Muhammad Ali Jr., 44, and his mother, Khalilah Camacho-Ali, the second wife of Muhammad Ali, were arriving at
Immigration officials let Camacho-Ali go after she showed them a photo of herself with her ex-husband, but her son did not have such a photo and wasn't as lucky. Mancini said officials held and questioned Ali Jr. for nearly two hours, repeatedly asking him, "Where did you get your name from?" and "Are you Muslim?"
When Ali Jr. responded that yes, he is a Muslim, the officers kept questioning him about his religion and where he was born. Ali Jr. was born in Philadelphia in 1972 and holds a U.S. passport.
Reached for comment via email Friday, a spokesman for U.S. Customs and Border Protection wrote, "Due to the restrictions of the Privacy Act, U.S. Customs and Border Protection cannot discuss individual travelers; however, all international travelers arriving in the U.S. are subject to CBP inspection."
The line of questioning is indicative of profiling and designed to produce answers that corroborate what officials want to hear, Mancini said. Neither Camacho-Ali nor Ali Jr. have ever been subjected to detainment before, despite extensive global travel experience, he said.
"To the Ali family, it's crystal clear that this is directly linked to Mr. Trump's efforts to ban Muslims from the United States," Mancini said, referring to
Officials at the Fort Lauderdale airport did not immediately respond to requests for comment Friday.
Camacho-Ali and Ali Jr. live in Deerfield Beach, Fla., a 20-minute drive from the airport. While Ali Jr. was detained, Camacho-Ali ran around the airport asking, "Where's my son?" and begging for help, according to Mancini. Because incidents involving customs officials are considered to be on federal soil, local police had no jurisdiction to help her. Ali Jr. was eventually released two hours later, and the family contacted Mancini the following day.

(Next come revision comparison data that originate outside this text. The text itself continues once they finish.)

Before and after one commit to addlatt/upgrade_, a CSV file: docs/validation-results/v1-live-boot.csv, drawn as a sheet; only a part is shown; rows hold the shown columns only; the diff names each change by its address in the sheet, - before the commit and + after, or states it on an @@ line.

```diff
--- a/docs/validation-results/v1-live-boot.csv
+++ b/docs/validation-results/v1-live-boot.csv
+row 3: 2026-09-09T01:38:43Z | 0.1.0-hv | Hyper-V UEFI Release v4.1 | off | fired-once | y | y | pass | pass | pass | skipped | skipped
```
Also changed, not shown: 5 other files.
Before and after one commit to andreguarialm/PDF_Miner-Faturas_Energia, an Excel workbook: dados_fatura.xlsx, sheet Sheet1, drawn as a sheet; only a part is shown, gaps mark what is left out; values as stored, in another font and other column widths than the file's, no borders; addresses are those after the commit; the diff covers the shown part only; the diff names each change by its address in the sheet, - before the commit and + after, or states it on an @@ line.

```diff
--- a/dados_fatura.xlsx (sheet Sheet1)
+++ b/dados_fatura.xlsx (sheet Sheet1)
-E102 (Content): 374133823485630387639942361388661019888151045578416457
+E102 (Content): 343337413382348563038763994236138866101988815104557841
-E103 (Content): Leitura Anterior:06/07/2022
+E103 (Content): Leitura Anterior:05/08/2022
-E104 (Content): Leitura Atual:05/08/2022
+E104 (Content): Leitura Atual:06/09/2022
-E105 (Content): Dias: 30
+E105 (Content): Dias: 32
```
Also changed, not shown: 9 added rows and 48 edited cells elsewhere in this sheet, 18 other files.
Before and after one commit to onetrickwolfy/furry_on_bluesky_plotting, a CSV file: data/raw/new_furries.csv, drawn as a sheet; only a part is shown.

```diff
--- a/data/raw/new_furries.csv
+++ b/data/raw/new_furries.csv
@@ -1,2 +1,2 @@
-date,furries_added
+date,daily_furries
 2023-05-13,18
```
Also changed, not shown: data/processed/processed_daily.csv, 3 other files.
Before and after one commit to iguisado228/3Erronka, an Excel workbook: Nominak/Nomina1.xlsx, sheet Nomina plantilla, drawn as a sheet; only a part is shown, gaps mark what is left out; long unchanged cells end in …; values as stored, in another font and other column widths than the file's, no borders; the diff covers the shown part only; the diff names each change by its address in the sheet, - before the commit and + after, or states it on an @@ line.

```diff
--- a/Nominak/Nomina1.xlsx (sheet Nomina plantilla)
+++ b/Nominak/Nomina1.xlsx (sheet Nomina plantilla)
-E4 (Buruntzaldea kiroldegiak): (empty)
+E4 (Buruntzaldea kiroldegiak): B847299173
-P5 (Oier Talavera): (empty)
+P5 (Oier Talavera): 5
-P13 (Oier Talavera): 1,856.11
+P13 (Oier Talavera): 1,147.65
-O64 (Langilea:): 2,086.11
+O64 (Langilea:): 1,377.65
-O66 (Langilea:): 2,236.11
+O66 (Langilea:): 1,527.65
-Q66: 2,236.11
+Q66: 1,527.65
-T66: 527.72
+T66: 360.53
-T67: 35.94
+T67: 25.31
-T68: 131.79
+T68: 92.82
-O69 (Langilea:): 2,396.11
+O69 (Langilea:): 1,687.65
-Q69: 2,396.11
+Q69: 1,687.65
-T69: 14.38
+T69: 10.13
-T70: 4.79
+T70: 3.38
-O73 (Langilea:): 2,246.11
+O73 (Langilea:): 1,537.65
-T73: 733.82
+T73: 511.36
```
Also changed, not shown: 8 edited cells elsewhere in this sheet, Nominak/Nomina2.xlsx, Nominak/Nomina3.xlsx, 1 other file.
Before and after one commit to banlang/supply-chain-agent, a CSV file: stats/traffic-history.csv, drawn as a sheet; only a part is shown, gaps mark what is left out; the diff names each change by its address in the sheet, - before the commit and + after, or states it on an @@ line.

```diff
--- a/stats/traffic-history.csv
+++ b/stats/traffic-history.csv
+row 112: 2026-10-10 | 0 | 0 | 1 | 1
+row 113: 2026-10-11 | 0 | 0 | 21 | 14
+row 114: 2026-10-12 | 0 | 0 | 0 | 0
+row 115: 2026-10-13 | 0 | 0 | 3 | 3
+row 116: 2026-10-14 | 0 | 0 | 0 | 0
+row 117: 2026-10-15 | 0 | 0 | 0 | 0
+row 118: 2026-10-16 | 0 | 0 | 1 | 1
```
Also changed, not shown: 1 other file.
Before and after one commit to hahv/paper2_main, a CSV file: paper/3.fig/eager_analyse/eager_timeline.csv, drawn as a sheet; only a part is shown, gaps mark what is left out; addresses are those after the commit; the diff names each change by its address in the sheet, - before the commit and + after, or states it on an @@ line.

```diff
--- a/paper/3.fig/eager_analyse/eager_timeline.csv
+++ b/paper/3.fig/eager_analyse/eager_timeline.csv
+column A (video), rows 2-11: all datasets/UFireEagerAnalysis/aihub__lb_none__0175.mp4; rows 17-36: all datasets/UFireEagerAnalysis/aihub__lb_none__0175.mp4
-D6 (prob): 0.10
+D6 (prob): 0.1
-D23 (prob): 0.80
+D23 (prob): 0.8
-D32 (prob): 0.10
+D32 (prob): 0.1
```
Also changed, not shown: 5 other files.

Mancini said he and the Ali family are contemplating filing a federal lawsuit and are currently trying to find out how many other people have been subjected to the same treatment as Ali Jr.
"Imagine walking into an airport and being asked about your religion," he said. "This is classic customs profiling."